▶ _The problem_
Below are the records. State how many of their lines hold the word "README", and add nothing else.

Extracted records
-*-

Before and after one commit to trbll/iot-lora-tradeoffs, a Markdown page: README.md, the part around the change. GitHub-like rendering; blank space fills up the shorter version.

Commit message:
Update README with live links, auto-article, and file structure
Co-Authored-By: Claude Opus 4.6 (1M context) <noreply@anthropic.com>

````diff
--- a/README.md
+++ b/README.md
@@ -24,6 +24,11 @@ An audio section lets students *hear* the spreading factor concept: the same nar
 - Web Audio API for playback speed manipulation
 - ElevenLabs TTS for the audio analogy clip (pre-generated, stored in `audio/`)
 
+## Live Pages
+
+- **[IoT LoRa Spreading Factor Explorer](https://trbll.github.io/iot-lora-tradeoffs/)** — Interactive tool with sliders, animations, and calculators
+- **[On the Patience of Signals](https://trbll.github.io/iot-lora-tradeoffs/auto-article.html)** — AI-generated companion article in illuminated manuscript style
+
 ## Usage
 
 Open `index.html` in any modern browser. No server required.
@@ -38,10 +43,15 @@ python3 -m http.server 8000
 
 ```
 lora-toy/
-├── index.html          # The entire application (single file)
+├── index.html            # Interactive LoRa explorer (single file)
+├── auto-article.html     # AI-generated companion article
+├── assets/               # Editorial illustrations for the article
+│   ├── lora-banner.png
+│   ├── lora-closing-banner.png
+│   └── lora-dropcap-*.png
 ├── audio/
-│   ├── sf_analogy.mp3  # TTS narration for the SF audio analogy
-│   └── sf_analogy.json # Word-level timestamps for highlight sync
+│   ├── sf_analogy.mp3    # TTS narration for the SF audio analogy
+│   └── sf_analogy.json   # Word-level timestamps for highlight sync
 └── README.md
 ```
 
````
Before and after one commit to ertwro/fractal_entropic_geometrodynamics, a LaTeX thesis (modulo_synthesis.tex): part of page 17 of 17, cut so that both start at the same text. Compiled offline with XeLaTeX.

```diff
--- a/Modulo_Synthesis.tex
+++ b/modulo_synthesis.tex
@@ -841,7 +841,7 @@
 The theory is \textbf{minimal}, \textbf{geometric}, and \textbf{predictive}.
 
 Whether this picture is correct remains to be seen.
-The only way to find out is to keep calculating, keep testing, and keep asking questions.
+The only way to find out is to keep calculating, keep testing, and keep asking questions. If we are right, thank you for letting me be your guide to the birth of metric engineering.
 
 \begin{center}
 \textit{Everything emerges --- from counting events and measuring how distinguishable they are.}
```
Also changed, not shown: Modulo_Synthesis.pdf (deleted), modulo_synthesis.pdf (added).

-*-

▶ _Response_
5